Latin name: Hirudo medicinalis
Notable feature: The largest leech found in the United Kingdom
Conservation Status: Near Threatened
Where in the UK: There are around 20 isolated populations from Kent, Hampshire and Cumbria in England, Powys, Glamorgan and Anglesey in Wales, and Argyll and Islay in Scotland. It is now considered extinct in Ireland.
Medicinal Leech (Hirudo medicinalis) © Roger Key
The Medicinal Leech (Hirudo medicinalis) is the largest, native leech found in the UK. Found in a limited number of locations in freshwater, usually in small pools with muddy bottoms and fringed with reeds.
The Medicinal Leech has a slightly flattened, cylindrical body with a dark brown or black upper-side. Populations in England and Wales are patterned with red and yellow stripes on their dark upper-sides.
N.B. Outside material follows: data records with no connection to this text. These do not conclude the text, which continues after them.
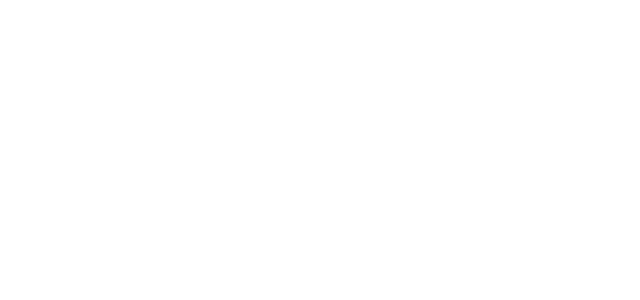
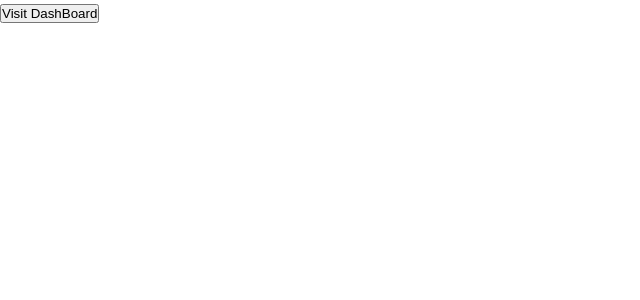
Before and after one commit to ProgramerSalar/Admin-dashboard-2024, a React (Vite) app: page / in a window 1280 px wide. Before the commit this address had no page. Shown: the top 300 px of the page, without its empty margins (0-640 px from the left). Built offline with nearby package versions, Linux system fonts and the light colour scheme.

Commit message:
last commit

```diff
--- a/src/App.tsx
+++ b/src/App.tsx
@@ -1,4 +1,4 @@
-import { BrowserRouter as Router, Routes, Route } from "react-router-dom";
+import { BrowserRouter as Router, Routes, Route, Link } from "react-router-dom";
 import { Suspense, lazy } from "react";
 import Loader from "./components/Loader";
 import BarCharts from "./pages/charts/BarCharts";
@@ -27,6 +27,8 @@
     <Router>
       <Suspense fallback={<Loader />}>
         <Routes>
+          <Route path="/" element={<Link to="/admin/dashboard"><button>Visit DashBoard</button></Link>}/>
+
           <Route path="/admin/dashboard" element={<Dashboard />} />
           <Route path="/admin/product" element={<Product />} />
           <Route path="/admin/customer" element={<Customer />} />
```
In Scotland the upper-side has darker yellowish-grey stripes.
The Medicinal Leech has five pairs of eyes.
- Size: Up to 20cm in length
- Life span: Up to 20 years
- Diet: Medicinal Leeches typically feed on blood from mammals such as deer, sheep and cattle which enter the water to drink. Juvenile leeches will feed upon the young of frogs, toads and newts. Once fully fed, an adult leech may not feed again for 12 to 18 months
- Reproduction: Medicinal Leeches are hermaphrodites and reproduce in late summer. They lay spongy cocoons below stones on the shore or amongst plant roots just above the water. They take at least two years to reach breeding maturity, but this may take as long as four years.
- When to see: Medicinal Leeches are strictly protected so it is an offence to handle them without a licence.
- Population Trend: Declining. Medicinal Leeches were used extensively in medicine historically and many wild populations were exploited to supply leeches for bloodletting. As a result, it is now rare throughout its range in Europe and extinct in much of its former range, with the IUCN categorising it as globally Near Threatened due primarily to the overharvesting of leeches in the past for medical use. The proportion of each population that are of breeding size is often quite low and removal of large leeches for medicinal use may have had a disproportionate effect. Such exploitation is now illegal in the UK as the Medicinal Leech is fully protected on Schedule 5 of the Wildlife & Countryside Act.
- Threats: Loss of wetlands habitats, changes to grazing regions and declines in amphibian populations, both of which can reduce the availability of hosts for a blood meal, and the use of anti-helmintic veterinary medicines.
- Fun Fact: A related species, the Mediterranean Medicinal Leech (Hirudo verbana) is still used by health care professionals. There’s even a leech farm in Wales to ensure a supply of these medical helpers.
- Bonus Fun Fact: In Medieval times doctors were often called ‘leechs’ because they would prescribe Medicinal Leeches as a cure for many ailments. The medical connection may go back further though – the Gaelic word ‘lighiche’ means healer or physician.
How you can help:
Buglife is working to increase awareness of invertebrates and the Medicinal Leech through specific projects, such as Species on the Edge, and campaigns, but we need your help!
Join a recording scheme and log your finds – Buglife welcomes records of Medicinal Leeches, look out for large, well-marked leeches in shallow lakes and pools. Also, make sure you report any suspicious behaviour beside rivers, in particular anyone handling/collecting leeches from freshwater habitats; reports should be made to your local Police Wildlife Crime Officer
Do remember that we rely on donations to continue our work. If you have searched, found and learnt about our incredible invertebrates on our website, please do consider Making a Donation, Becoming a Member or maybe even making a purchase in our shop. For more ideas on how to support our work find out how to Get Involved. Thank you 🕷